The prevalence of ocular morbidity among school children in the city is as high as 30.4 per cent. Further, girls aged above 14 years studying in private schools are at a significantly higher risk of eye diseases, according to a study done by doctors at the Government Medical College and Hospital, Sector 32.
More than 9,000 children from selected schools, with age varying from 6 to 16 years, were screened for ocular morbidity, which means any eye disease regardless of the resultant visual loss. While 73 per cent children were from government schools, 27 per cent were from private schools.
It was found that the overall prevalence of ocular morbidity among schoolchildren was 30.4% and it was significantly higher in private schools than government schools. Further, the problem was more prevalent among females (33.2%) than males (27.7%).
The study revealed, “The prevalence of ocular morbidity increased with increasing age and it was significantly higher (33.2%) in the higher age-group, that is 14-16 years.”
Refractive error was the most common ocular morbidity. Out of total 30.4% ocular morbidity cases, refractive error constituted about 29.3%. Further, the error was significantly higher among females (32.2%) than males (26.5%).
It was followed by colour blindness (1.2%), squint (0.8%), lid abnormalities (0.7%), allergic conjunctivitis (0.4%), congenital anomalies (0.2%) and trauma (0.17%), with vitamin A deficiency being the least prevalent at 0.05%.
The prevalence of refractive error was significantly higher in private schools (38.1%) than government schools (26.0%). A similar trend was seen with colour blindness. On the other hand, in government schools, ocular pathology and squint were more prevalent.

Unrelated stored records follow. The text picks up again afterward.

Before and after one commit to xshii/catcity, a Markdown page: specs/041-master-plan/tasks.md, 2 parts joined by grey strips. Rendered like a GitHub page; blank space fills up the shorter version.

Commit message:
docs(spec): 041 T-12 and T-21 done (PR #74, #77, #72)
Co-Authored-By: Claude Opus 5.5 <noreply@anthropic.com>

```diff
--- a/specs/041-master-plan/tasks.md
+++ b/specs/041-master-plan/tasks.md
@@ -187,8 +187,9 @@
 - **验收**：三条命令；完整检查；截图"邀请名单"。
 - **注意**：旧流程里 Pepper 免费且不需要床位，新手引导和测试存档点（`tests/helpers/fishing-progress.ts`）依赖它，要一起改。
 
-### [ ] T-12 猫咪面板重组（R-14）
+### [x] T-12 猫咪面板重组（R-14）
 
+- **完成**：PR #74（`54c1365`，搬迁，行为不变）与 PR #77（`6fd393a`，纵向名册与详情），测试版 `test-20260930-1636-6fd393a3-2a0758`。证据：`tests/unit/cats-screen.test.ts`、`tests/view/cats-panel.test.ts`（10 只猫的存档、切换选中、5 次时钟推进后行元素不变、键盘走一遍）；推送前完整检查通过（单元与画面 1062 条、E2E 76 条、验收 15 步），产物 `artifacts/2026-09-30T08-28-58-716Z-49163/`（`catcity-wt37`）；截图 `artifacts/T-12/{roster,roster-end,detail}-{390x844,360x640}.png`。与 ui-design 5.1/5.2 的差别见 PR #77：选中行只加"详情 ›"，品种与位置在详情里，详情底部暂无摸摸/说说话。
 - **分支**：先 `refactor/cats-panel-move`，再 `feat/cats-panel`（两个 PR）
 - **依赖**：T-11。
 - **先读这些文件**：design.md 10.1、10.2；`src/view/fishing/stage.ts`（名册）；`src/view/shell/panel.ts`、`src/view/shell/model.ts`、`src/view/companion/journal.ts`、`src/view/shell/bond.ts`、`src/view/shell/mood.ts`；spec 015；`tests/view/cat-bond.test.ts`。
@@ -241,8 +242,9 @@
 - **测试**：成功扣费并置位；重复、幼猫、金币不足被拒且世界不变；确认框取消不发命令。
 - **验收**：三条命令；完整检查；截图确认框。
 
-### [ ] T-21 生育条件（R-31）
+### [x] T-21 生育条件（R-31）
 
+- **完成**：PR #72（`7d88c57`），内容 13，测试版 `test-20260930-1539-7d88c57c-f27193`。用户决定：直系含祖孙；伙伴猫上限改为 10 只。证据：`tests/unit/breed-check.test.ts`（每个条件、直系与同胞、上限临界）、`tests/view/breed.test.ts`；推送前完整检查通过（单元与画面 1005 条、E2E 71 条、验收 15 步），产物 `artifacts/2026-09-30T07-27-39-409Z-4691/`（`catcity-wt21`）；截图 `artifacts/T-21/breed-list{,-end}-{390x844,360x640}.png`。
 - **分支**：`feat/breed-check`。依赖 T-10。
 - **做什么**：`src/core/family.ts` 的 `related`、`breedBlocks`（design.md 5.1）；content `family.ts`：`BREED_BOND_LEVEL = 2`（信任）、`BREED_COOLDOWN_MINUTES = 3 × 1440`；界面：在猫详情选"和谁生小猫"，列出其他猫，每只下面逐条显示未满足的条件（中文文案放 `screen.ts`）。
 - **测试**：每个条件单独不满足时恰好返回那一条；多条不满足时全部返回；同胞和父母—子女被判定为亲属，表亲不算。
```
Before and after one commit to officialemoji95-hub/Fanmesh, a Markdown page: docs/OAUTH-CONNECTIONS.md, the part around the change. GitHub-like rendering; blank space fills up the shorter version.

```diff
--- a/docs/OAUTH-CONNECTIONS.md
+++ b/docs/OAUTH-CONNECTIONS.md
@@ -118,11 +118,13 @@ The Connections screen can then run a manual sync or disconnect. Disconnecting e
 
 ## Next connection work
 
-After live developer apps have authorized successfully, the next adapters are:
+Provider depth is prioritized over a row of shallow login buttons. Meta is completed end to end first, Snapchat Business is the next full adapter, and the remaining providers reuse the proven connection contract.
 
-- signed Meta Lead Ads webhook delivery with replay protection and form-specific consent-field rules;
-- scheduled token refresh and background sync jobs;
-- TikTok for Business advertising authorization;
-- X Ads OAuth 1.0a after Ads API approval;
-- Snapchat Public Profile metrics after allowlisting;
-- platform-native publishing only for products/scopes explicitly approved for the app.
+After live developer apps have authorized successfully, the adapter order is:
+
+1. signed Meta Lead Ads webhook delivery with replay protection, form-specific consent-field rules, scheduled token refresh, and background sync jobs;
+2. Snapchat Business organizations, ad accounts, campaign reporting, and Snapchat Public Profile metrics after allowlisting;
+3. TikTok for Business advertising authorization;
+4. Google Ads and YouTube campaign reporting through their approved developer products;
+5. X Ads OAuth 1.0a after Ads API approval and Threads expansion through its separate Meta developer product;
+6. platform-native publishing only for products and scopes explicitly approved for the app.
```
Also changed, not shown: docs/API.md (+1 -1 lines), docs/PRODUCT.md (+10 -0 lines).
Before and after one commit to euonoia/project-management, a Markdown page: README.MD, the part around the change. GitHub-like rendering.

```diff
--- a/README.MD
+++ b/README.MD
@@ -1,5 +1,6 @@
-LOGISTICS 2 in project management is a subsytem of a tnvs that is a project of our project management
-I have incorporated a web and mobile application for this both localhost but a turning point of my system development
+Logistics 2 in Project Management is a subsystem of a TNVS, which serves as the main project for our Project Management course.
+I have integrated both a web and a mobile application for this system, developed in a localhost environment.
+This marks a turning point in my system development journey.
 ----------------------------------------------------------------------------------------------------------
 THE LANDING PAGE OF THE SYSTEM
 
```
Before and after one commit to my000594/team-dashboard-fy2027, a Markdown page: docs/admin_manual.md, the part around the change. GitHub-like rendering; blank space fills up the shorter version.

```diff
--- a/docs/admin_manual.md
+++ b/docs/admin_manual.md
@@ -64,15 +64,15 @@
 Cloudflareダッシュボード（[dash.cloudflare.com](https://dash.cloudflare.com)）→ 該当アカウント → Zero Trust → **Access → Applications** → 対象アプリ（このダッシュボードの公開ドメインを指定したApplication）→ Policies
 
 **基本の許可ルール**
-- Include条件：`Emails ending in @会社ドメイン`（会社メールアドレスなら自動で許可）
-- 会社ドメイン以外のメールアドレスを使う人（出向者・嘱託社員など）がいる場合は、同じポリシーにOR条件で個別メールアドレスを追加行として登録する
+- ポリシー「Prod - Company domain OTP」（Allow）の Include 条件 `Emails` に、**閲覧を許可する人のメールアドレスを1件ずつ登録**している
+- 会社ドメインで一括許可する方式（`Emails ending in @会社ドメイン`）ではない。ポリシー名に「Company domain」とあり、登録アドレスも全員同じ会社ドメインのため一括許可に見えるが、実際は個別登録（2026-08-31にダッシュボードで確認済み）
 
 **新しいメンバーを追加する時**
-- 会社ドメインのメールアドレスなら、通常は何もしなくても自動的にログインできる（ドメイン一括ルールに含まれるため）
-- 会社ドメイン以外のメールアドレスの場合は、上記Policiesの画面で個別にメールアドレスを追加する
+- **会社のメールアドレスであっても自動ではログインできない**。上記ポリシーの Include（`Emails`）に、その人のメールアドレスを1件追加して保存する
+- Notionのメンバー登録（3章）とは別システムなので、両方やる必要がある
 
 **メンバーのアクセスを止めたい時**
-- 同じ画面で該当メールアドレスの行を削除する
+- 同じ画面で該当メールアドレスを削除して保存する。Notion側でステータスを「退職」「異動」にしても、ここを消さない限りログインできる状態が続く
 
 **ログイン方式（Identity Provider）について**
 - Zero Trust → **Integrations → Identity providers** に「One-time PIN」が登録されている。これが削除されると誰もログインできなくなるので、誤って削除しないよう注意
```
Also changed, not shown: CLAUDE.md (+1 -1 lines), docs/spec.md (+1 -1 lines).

The overall prevalence of ocular morbidity increased significantly with age. Ocular pathology was present more in the younger age group of 6-9 years, that is 2%. Colour vision deficiency increased significantly with age, it was more prevalent in 14-16 years (1.5%) than in 6-9 years (0.6%). Refractive error also increased significantly with age.
The study suggests that effective school screening and proper implementation of healthcare facilities at this level can be effective in decreasing the load of visual impairment among the younger population.